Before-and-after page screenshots
= Beginning of Section =

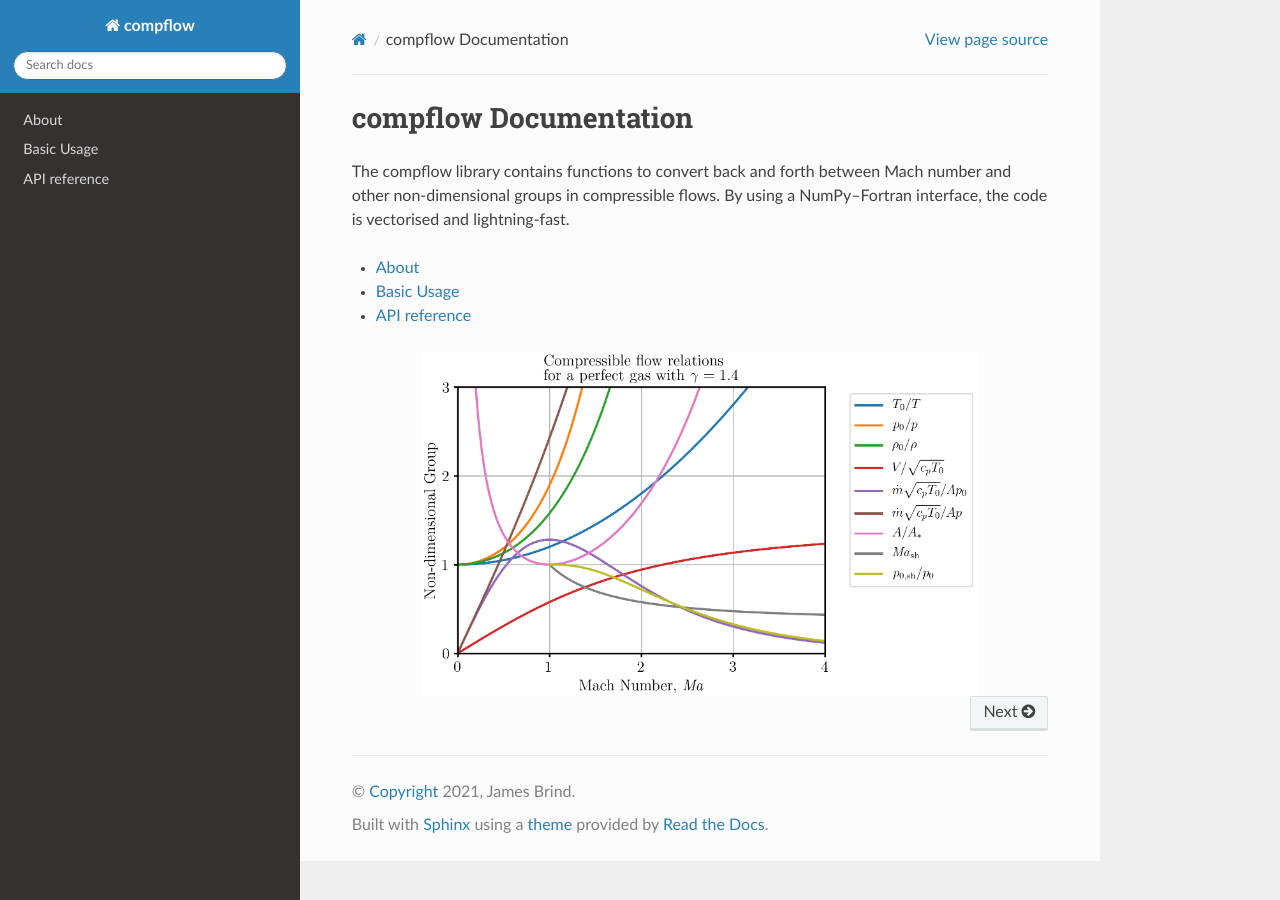
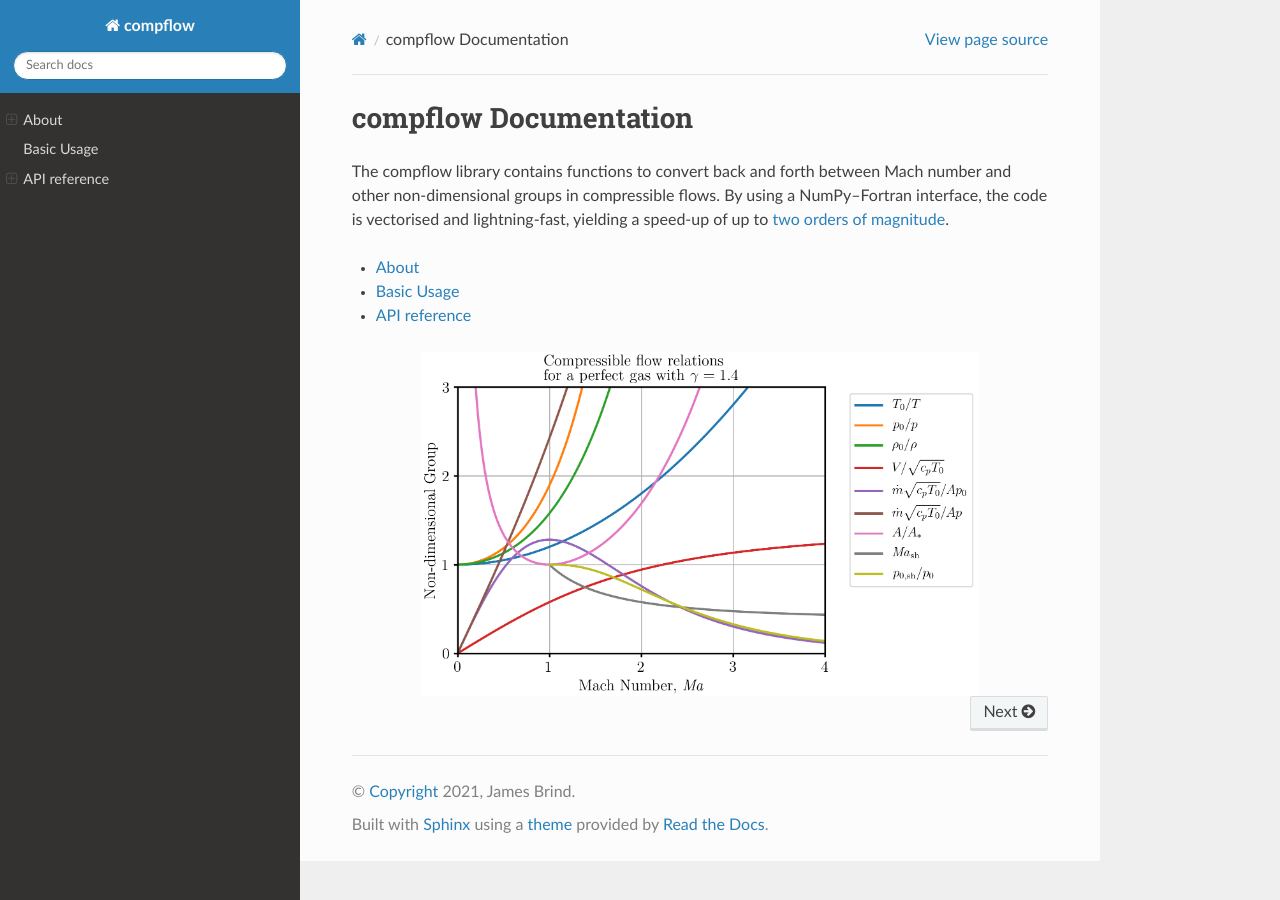
Before and after one commit to jb753/compflow, a Sphinx documentation site: the page built from docs/index.rst, in a window 1280 px wide. Built offline with Sphinx 7.4.7 and the Read the Docs theme 2.0.0, drawn with Linux system fonts in a browser that asks for light colours.

Commit message:
Finish benchmarks

```diff
--- a/docs/conf.py
+++ b/docs/conf.py
@@ -31,7 +31,8 @@
     'sphinx.ext.autodoc',
     'sphinx.ext.doctest',
     'sphinx.ext.napoleon',
-    'autodocsumm'
+    'autodocsumm',
+    # 'sphinxcontrib.fulltoc',
 ]
 
 # Add any paths that contain templates here, relative to this directory.
@@ -55,6 +56,10 @@
 # so a file named "default.css" will overwrite the builtin "default.css".
 html_static_path = ['_static']
 
+html_theme_options = {
+        'collapse_navigation': False,
+        }
+
 # # These paths are either relative to html_static_path
 # # or fully qualified paths (eg. https://...)
 # html_css_files = [
--- a/docs/index.rst
+++ b/docs/index.rst
@@ -3,7 +3,8 @@
 
 The compflow library contains functions to convert back and forth between Mach
 number and other non-dimensional groups in compressible flows. By using a
-NumPy--Fortran interface, the code is vectorised and lightning-fast.
+NumPy--Fortran interface, the code is vectorised and lightning-fast, yielding a
+speed-up of up to :ref:`two orders of magnitude <bench>`.
 
 .. toctree::
    :maxdepth: 1
```
Also changed, not shown: docs/about.rst (+49 -4 lines).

= End of Section =

- [Exercise] Exclude every picture, then reproduce the remaining data character for character.

- [Exercise answer]
Before and after one commit to jb753/compflow, a Sphinx documentation site: the page built from docs/index.rst, in a window 1280 px wide. Built offline with Sphinx 7.4.7 and the Read the Docs theme 2.0.0, drawn with Linux system fonts in a browser that asks for light colours.

Commit message:
Finish benchmarks

```diff
--- a/docs/conf.py
+++ b/docs/conf.py
@@ -31,7 +31,8 @@
     'sphinx.ext.autodoc',
     'sphinx.ext.doctest',
     'sphinx.ext.napoleon',
-    'autodocsumm'
+    'autodocsumm',
+    # 'sphinxcontrib.fulltoc',
 ]
 
 # Add any paths that contain templates here, relative to this directory.
@@ -55,6 +56,10 @@
 # so a file named "default.css" will overwrite the builtin "default.css".
 html_static_path = ['_static']
 
+html_theme_options = {
+        'collapse_navigation': False,
+        }
+
 # # These paths are either relative to html_static_path
 # # or fully qualified paths (eg. https://...)
 # html_css_files = [
--- a/docs/index.rst
+++ b/docs/index.rst
@@ -3,7 +3,8 @@
 
 The compflow library contains functions to convert back and forth between Mach
 number and other non-dimensional groups in compressible flows. By using a
-NumPy--Fortran interface, the code is vectorised and lightning-fast.
+NumPy--Fortran interface, the code is vectorised and lightning-fast, yielding a
+speed-up of up to :ref:`two orders of magnitude <bench>`.
 
 .. toctree::
    :maxdepth: 1
```
Also changed, not shown: docs/about.rst (+49 -4 lines).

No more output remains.